In late May, one general dispatch dealt with American appreciations of Japanese naval movements in the weeks leading up to the Battle of Midway ( June 4th - 7th, 1942 ), that implied American foreknowledge of events. Stanley Johnston Johnston returned to Chicago and published 15 first - hand accounts of the events of the battle. He also wrote an account of the prelude to the Midway action that caused fears in the U.S. Navy that the Japanese would realize that their codes were broken. 


Tribune Publisher Robert R. McCormick ( 1880 - 1965 ) and President Franklin D. Roosevelt ( 1882 - 1945 ) were longtime adversaries, and the story infuriated the President. Secretary of the Navy Frank Knox ( 1874 - 1944 ) pressed Attorney General Francis Biddle ( 1886 - 1968 ) to prosecute Stanley Johnston and others at the Tribune for harm to National Security under the Espionage Act. Neither the Australian - American journalist nor his colleagues were prosecuted. On the other hand, Morton T. Seligman was blamed by Navy investigators for the security breach, transferred to shore duty, and denied promotion. 


After the war, Stanley Johnston was a correspondent in Latin America for two years, then returned to Chicago to manage the Tribune's Promotions Department. In 1955, he became Manager of Robert McCormick's Cantigny estate. Stanley Johnston died of an apparent heart attack at the age of 62. His obituary was published on the front page of the Tribune


( source : Wikipedia )

Fermer (esc)

Popup

Use this popup to embed a mailing list sign up form. Alternatively use it as a simple call to action with a link to a product or a page.

Age verification

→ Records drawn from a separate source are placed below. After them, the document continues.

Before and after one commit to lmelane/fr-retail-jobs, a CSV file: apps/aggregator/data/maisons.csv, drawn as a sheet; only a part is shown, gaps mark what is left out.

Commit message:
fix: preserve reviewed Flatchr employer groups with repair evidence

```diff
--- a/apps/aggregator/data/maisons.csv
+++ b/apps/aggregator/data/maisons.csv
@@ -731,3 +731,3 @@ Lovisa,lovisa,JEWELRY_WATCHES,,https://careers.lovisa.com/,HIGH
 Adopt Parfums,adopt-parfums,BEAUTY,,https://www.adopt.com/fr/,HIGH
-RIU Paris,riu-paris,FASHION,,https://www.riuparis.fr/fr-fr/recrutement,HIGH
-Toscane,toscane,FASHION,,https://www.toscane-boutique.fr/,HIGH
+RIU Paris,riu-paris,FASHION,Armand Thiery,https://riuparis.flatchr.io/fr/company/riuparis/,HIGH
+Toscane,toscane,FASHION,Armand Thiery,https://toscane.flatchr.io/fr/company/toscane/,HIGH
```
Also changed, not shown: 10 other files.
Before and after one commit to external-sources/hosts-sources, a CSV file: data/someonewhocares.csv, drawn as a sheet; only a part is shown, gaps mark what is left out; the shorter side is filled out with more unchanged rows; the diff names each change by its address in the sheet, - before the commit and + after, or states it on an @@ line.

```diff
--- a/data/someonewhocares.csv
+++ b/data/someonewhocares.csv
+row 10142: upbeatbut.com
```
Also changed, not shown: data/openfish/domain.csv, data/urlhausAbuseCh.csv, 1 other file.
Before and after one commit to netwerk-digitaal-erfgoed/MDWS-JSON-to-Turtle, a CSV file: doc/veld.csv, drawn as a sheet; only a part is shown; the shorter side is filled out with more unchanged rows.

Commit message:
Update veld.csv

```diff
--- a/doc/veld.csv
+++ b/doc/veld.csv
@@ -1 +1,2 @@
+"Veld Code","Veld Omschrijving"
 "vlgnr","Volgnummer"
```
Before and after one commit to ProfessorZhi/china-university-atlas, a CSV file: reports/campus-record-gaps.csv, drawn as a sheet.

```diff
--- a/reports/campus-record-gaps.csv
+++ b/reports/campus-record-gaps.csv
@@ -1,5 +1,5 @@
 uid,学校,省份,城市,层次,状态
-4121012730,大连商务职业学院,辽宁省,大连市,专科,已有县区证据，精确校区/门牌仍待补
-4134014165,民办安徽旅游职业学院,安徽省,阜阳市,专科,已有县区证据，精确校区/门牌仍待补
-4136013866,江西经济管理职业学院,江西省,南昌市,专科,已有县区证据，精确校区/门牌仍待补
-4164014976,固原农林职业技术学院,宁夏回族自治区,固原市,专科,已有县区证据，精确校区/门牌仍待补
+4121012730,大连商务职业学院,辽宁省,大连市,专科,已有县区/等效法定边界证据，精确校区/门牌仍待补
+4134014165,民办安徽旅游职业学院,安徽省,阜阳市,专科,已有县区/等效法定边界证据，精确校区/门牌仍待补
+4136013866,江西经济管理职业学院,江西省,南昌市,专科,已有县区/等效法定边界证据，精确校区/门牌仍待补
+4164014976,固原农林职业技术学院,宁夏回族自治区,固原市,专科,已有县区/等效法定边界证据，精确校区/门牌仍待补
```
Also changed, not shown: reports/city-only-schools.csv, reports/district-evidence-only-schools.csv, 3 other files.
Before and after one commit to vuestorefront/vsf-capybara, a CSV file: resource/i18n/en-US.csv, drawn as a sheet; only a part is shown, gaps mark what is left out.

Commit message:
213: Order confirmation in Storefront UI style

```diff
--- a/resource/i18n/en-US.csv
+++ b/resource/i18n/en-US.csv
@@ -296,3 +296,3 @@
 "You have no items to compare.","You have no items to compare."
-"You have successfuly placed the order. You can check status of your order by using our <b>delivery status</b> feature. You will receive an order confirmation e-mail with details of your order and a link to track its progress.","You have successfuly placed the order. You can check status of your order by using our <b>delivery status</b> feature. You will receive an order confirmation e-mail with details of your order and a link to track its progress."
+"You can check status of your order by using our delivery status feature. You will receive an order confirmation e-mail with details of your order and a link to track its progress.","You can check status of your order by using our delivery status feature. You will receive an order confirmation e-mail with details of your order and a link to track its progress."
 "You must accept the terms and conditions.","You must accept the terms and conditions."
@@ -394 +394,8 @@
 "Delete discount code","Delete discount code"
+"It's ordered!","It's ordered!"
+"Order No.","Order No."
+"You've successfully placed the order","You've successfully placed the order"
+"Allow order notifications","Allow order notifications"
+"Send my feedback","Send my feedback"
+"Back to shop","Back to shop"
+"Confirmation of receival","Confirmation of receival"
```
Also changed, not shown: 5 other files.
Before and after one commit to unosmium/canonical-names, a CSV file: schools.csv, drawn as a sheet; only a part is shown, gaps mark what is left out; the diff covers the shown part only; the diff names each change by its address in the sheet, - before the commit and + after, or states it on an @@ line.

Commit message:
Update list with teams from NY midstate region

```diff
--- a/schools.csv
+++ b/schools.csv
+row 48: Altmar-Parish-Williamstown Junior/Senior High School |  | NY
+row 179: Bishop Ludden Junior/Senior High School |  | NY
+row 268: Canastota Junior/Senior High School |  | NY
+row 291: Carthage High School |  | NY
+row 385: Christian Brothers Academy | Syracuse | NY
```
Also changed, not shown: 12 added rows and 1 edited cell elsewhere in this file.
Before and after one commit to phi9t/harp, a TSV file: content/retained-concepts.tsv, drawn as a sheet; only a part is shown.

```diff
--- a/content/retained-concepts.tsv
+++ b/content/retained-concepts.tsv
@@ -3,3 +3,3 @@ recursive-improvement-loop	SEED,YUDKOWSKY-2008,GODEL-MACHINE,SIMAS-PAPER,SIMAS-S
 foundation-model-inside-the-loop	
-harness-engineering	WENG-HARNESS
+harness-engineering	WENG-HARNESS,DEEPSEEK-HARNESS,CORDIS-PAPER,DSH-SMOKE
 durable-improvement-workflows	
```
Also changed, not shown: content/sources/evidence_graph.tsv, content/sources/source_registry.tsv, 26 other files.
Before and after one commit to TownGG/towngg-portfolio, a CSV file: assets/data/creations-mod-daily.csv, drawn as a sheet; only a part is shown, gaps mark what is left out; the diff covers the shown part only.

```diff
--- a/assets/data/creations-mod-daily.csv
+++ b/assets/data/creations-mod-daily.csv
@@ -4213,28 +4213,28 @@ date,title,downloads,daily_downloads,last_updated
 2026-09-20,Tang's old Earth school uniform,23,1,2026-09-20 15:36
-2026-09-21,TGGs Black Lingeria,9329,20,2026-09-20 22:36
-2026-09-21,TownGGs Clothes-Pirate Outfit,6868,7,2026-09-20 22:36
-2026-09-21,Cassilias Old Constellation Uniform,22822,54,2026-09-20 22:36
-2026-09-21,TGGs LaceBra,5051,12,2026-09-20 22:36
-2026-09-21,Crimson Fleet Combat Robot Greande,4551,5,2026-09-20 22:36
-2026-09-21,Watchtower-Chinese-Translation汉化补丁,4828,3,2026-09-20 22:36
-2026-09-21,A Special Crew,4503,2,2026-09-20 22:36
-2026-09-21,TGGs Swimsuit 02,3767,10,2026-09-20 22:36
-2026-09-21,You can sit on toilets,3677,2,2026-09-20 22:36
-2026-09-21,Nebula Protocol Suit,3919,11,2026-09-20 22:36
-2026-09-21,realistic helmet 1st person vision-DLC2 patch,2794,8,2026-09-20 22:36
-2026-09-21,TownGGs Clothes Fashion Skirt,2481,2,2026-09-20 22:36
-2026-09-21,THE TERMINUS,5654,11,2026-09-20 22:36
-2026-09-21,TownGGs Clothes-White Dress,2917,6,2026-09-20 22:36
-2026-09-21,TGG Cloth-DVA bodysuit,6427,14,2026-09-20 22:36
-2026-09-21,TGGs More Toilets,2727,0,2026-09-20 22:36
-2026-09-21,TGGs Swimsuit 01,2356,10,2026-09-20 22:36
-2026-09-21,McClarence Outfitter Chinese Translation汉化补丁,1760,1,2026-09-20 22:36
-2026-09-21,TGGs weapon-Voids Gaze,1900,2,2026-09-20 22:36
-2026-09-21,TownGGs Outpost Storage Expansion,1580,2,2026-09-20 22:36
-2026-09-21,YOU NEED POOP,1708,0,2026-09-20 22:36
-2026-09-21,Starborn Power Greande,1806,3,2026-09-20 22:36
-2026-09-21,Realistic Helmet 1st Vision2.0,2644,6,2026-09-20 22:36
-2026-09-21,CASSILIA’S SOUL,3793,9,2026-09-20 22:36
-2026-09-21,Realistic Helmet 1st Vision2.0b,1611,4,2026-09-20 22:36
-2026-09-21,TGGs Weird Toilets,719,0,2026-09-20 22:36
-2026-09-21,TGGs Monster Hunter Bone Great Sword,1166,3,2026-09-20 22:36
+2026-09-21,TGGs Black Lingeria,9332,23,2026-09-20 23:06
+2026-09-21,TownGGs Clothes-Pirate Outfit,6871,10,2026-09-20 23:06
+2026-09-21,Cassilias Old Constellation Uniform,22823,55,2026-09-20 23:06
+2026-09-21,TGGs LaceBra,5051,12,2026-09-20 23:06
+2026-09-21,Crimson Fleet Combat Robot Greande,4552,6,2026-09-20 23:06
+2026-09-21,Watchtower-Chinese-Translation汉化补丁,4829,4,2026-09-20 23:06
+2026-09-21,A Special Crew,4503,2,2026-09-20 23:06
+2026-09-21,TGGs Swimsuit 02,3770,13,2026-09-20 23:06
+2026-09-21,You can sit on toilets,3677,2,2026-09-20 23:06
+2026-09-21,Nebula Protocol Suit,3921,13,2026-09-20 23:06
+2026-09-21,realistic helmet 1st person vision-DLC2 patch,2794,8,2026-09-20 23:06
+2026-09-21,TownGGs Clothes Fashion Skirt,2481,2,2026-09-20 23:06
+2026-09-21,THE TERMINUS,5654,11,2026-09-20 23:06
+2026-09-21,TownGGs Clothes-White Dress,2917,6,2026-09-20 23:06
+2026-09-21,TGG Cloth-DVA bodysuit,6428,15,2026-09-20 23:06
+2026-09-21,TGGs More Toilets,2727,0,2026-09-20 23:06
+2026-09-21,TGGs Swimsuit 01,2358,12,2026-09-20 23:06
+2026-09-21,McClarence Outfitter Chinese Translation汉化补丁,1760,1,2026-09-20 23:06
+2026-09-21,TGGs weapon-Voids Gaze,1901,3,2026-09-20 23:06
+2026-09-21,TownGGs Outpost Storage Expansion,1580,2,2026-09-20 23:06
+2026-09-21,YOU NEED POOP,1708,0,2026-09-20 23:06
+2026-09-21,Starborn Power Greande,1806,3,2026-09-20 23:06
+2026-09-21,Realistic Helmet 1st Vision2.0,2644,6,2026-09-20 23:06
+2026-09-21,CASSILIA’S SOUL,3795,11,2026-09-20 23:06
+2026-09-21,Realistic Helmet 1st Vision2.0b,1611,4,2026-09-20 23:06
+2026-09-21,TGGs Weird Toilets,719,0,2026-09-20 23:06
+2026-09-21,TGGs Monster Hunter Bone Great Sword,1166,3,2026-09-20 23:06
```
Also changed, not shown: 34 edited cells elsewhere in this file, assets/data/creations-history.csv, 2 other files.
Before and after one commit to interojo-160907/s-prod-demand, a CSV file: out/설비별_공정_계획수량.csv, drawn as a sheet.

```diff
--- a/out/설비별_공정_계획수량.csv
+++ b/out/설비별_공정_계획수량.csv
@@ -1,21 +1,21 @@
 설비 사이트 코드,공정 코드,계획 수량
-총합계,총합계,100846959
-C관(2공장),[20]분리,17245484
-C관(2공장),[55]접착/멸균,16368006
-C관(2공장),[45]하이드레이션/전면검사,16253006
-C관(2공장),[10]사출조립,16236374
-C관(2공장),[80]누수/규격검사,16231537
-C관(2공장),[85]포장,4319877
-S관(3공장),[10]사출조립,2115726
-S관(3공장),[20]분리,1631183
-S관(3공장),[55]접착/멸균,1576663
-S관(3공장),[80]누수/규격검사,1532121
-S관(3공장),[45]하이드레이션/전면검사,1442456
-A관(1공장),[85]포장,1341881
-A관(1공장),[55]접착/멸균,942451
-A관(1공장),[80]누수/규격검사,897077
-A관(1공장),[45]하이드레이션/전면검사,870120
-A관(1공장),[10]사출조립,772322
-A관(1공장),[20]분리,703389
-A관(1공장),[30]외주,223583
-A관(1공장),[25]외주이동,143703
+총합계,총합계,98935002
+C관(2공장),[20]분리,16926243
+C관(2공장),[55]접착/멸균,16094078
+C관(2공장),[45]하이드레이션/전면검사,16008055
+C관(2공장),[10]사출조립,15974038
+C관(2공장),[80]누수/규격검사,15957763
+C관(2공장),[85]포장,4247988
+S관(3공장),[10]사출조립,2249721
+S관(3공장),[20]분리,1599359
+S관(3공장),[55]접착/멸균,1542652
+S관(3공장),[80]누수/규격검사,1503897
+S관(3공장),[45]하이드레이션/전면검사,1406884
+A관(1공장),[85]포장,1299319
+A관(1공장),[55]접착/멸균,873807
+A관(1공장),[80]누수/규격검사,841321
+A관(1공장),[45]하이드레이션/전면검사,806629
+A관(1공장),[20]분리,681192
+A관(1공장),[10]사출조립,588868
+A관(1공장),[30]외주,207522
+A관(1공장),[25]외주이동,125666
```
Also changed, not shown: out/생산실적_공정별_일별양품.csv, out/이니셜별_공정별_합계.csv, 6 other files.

By clicking enter you are verifying that you are old enough to consume alcohol.

Recherche

Panier

Votre panier est vide.
Boutique